Dataset excerpts
--------------------------------

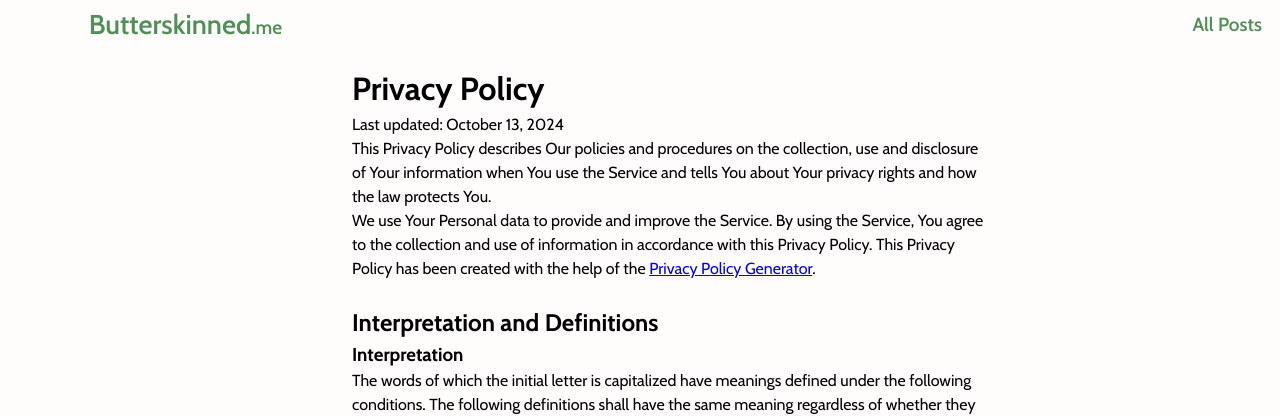
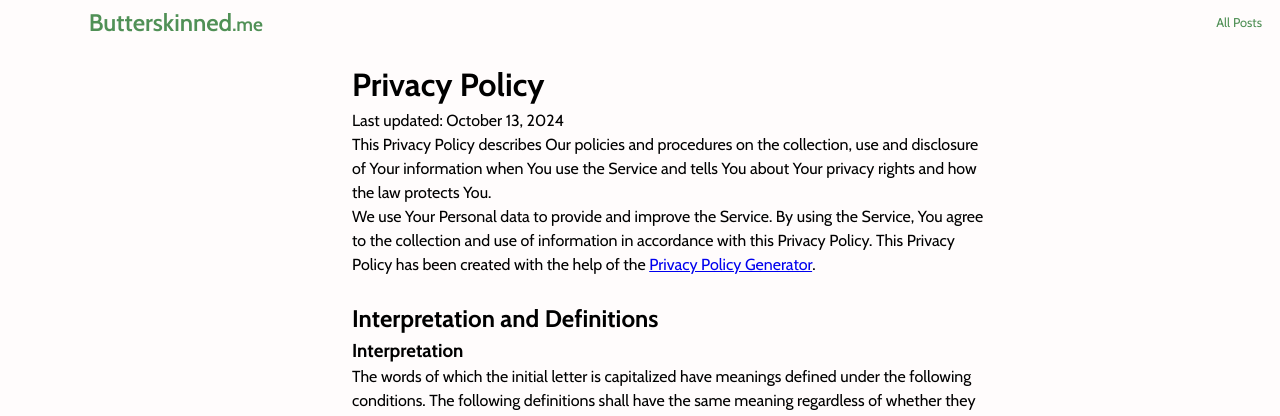
Before and after one commit to Adeyomola/skinshimmer, a Flask app: page /privacy in a window 1280 px wide. Shown: the top 416 px of the page. Run offline with Flask 3, Linux system fonts and the light colour scheme; parts of the project's set-up code (start-up, migrations or seed data) failed here and were passed over.

Commit message:
restored title and nav a fonts

```diff
--- a/this/static/styles/nav.css
+++ b/this/static/styles/nav.css
@@ -7,7 +7,7 @@
     }
 
     #title {
-        font: 1.5rem 'Cabin';
+        font: 1.3rem 'Cabin';
         font-weight: 600;
         color: #509056;
         text-decoration: none;
@@ -23,8 +23,8 @@
     }
 
     nav a {
-        font: 19px 'Cabin';
-        font-weight: 600;
+        font: 2.8vw 'Cabin';
+        font-weight: 400;
         color: #509056;
         text-decoration: none;
         display: flex;
@@ -36,45 +36,45 @@
         scale: 1.05;
     }
 
-/*
+
     @media screen and (min-width: 640px) {
         nav a {
             font-size: 1.8vw;
         }
-    } */
+    }
 
     @media screen and (min-width: 1024px) {
         #title {
-            font-size: 1.7rem;
-            /* font-weight: 600; */
+            font-size: 1.5rem;
+            font-weight: 600;
             margin-left: 6.3vw;
         }
 
-        /* nav a {
+        nav a {
             font-size: 1.3vw;
-        } */
+        }
     }
 
     @media screen and (min-width: 1280px) {
-        /* #title {
+        #title {
             font-weight: 600;
-        } */
+        }
 
-        /* header {
+        header {
             background-size: 100% 200%;
-        } */
+        }
 
-        /* nav a {
+        nav a {
             font-size: 1vw;
-        } */
+        }
     }
 
     @media screen and (min-width: 480px) and (max-width: 1023px) and (orientation: landscape) {
-        /* #title {
+        #title {
             font-weight: 600;
-        } */
+        }
 
-        /* nav a {
+        nav a {
             font-size: 1.5vw;
-        } */
+        }
     }
```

--------------------------------

* [WHAT THIS TASK INVOLVES] Look through the entries above and find each line where the word "weight" occurs; copy those lines.

* [PROBLEM SOLUTION]
         font-weight: 600;
-        font-weight: 600;
+        font-weight: 400;
-            /* font-weight: 600; */
+            font-weight: 600;
             font-weight: 600;
             font-weight: 600;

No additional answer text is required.